Input data:
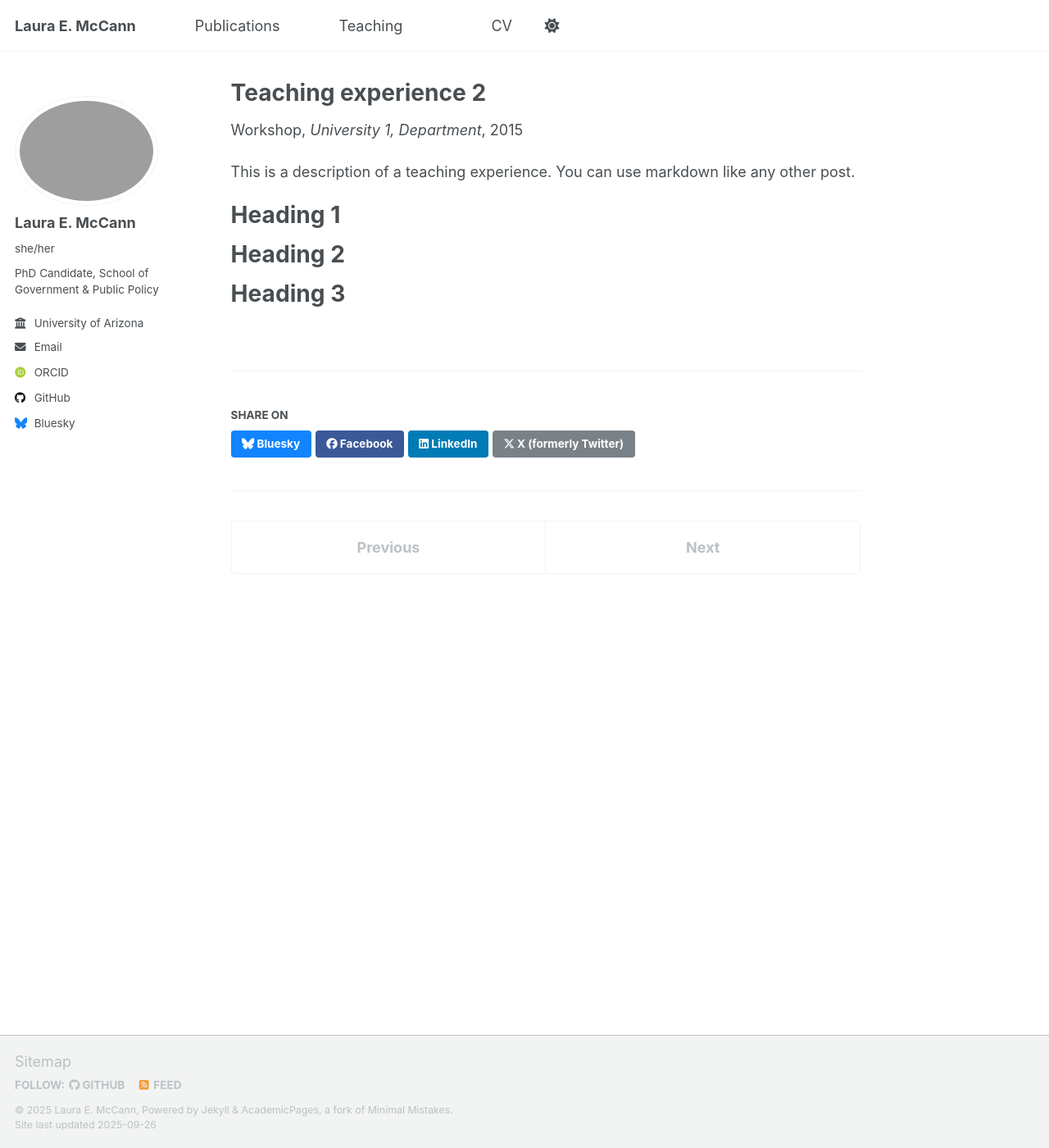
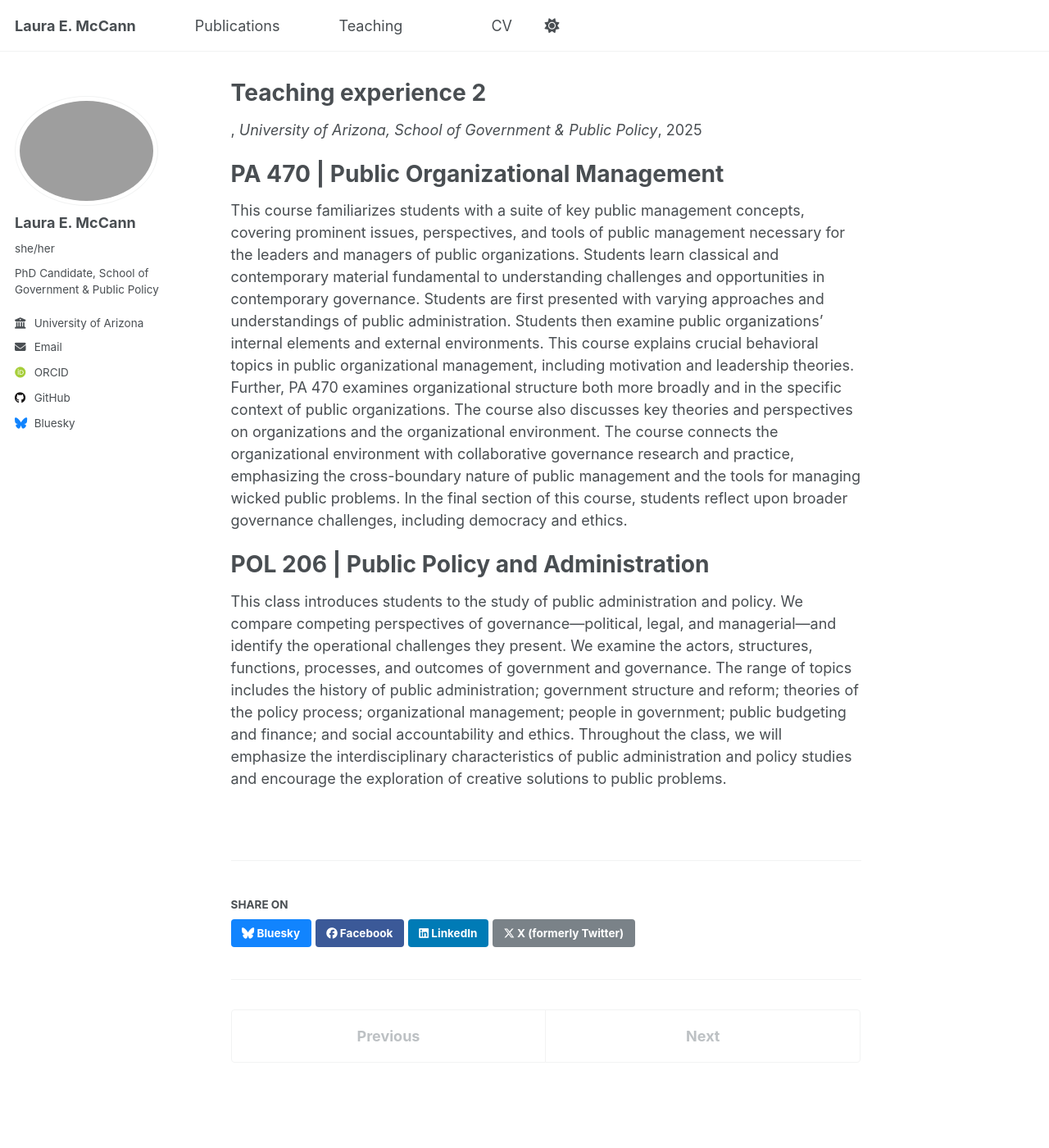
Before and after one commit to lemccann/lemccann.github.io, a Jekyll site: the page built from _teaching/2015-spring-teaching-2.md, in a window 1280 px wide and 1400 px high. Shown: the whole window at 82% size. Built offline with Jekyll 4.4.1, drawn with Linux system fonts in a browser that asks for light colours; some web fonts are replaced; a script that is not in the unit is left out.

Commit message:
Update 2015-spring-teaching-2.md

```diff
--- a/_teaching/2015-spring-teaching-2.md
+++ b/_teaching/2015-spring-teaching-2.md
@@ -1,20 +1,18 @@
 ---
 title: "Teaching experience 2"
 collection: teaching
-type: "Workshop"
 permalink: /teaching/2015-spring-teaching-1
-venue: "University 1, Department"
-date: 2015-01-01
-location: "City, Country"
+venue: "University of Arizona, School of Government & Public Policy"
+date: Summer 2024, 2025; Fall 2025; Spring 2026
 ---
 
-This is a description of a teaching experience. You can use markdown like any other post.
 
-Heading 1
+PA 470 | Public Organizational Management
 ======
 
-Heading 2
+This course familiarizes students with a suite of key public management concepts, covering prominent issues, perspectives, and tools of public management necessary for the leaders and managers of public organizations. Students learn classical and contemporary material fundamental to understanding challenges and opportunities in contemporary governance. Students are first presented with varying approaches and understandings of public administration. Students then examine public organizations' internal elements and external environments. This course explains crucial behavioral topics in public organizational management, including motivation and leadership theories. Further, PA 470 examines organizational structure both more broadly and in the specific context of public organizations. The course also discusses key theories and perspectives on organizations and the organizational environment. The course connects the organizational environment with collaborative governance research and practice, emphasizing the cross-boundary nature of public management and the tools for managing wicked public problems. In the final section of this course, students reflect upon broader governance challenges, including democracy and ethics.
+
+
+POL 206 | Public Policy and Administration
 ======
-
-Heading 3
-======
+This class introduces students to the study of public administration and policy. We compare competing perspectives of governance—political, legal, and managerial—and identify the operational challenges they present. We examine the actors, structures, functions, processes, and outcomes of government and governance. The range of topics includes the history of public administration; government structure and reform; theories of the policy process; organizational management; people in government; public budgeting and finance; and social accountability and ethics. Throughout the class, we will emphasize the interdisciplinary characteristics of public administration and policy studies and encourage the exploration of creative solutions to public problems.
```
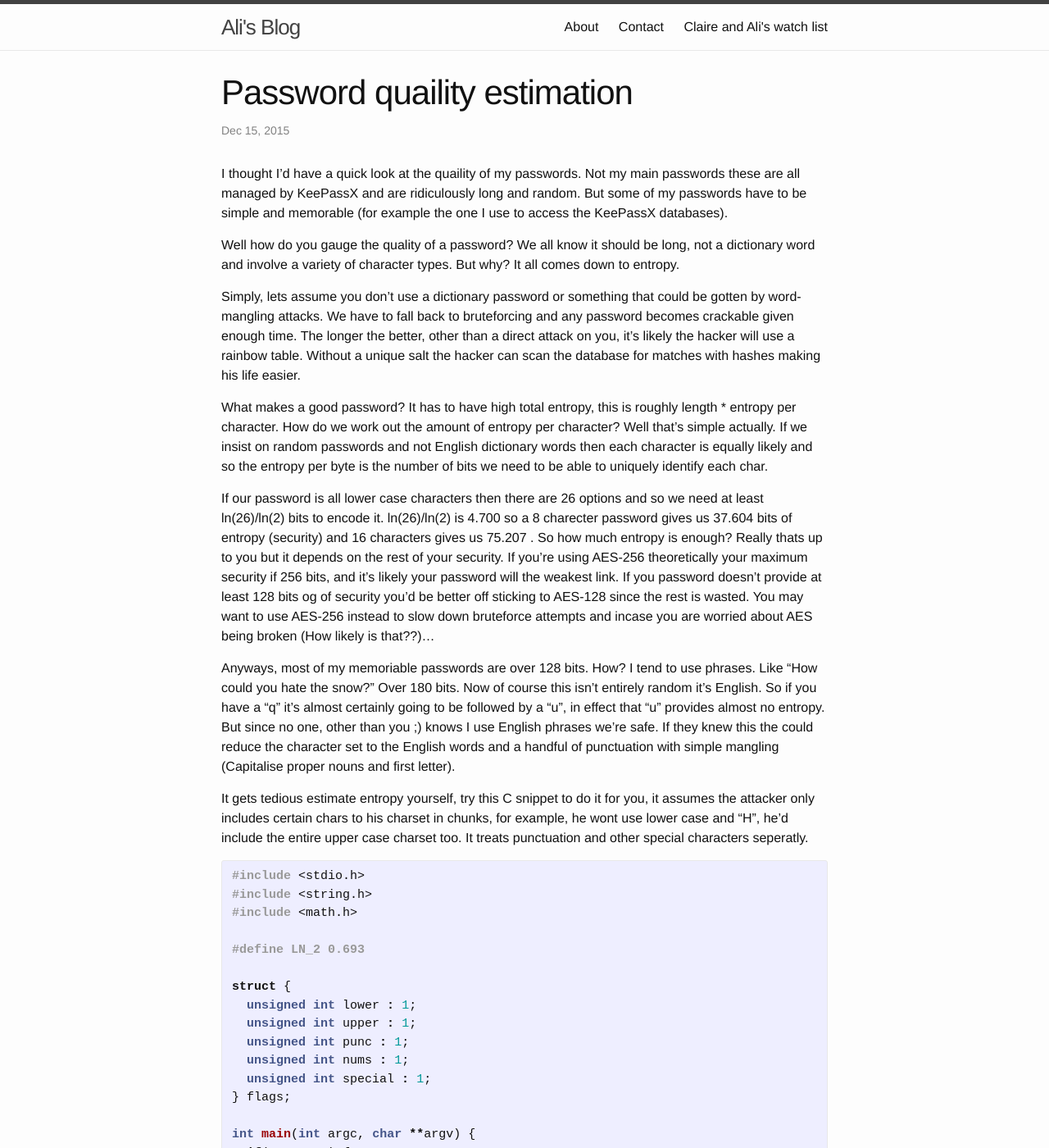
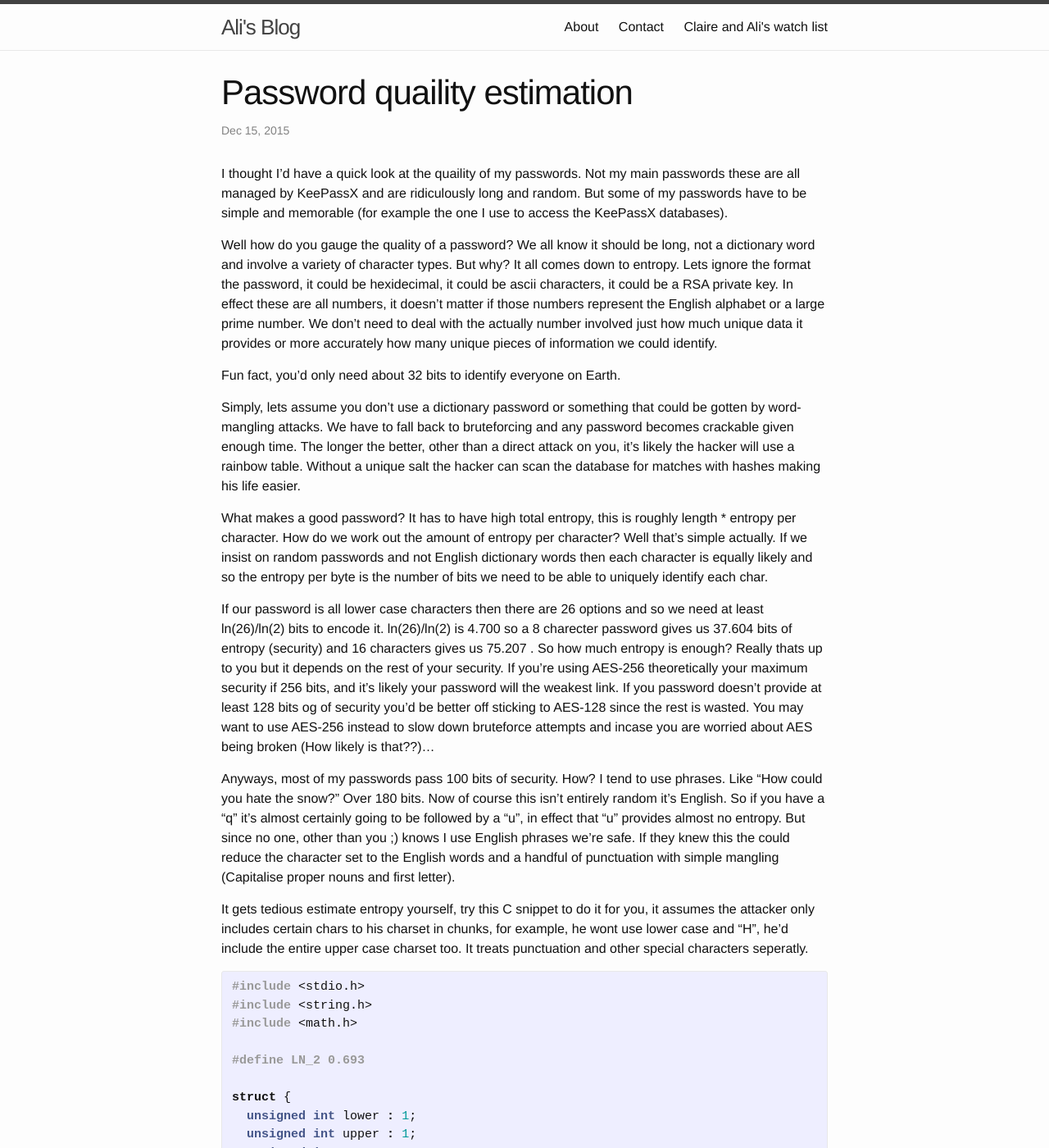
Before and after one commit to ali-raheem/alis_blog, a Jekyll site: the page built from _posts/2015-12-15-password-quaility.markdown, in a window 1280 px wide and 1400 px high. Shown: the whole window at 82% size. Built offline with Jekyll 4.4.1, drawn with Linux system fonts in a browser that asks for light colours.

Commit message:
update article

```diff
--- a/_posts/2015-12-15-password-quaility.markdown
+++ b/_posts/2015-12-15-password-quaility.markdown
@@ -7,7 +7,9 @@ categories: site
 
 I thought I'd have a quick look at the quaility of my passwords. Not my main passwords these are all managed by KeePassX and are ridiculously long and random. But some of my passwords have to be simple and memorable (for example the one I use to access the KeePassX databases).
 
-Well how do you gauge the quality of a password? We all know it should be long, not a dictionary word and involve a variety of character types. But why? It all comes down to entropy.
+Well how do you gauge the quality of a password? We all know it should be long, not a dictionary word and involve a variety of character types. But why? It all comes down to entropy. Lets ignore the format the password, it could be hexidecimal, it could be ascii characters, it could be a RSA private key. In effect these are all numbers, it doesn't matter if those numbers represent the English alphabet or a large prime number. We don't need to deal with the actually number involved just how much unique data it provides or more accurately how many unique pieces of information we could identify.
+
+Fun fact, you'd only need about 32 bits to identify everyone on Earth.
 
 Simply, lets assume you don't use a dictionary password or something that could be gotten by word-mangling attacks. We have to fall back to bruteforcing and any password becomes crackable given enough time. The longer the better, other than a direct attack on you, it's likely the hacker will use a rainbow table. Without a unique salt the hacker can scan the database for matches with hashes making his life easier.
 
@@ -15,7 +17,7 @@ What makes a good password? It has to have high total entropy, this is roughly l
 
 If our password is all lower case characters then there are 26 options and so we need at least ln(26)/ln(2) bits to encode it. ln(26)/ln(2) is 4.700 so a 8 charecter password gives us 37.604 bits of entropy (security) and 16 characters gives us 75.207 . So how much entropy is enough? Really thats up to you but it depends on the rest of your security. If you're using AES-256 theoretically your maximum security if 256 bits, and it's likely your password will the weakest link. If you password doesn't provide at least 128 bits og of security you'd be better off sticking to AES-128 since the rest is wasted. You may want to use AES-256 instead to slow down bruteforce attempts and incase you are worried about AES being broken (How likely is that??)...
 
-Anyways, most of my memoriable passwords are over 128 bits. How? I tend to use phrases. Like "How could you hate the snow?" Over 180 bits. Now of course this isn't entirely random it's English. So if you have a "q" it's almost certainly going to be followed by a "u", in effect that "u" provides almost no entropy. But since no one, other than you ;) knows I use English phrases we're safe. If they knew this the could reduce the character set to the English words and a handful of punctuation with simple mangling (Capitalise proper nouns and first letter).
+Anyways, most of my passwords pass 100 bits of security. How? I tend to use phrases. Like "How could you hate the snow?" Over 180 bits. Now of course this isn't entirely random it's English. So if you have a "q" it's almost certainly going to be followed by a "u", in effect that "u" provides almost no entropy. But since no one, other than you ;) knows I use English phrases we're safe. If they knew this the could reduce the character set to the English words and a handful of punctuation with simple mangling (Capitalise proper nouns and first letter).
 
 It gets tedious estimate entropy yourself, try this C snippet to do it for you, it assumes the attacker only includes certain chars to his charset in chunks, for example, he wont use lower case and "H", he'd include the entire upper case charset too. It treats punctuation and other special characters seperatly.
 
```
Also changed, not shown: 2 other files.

Aim of the exercise: Report how many lines in the entries hold the string "markdown". Nothing but the number is wanted.

Response area: 4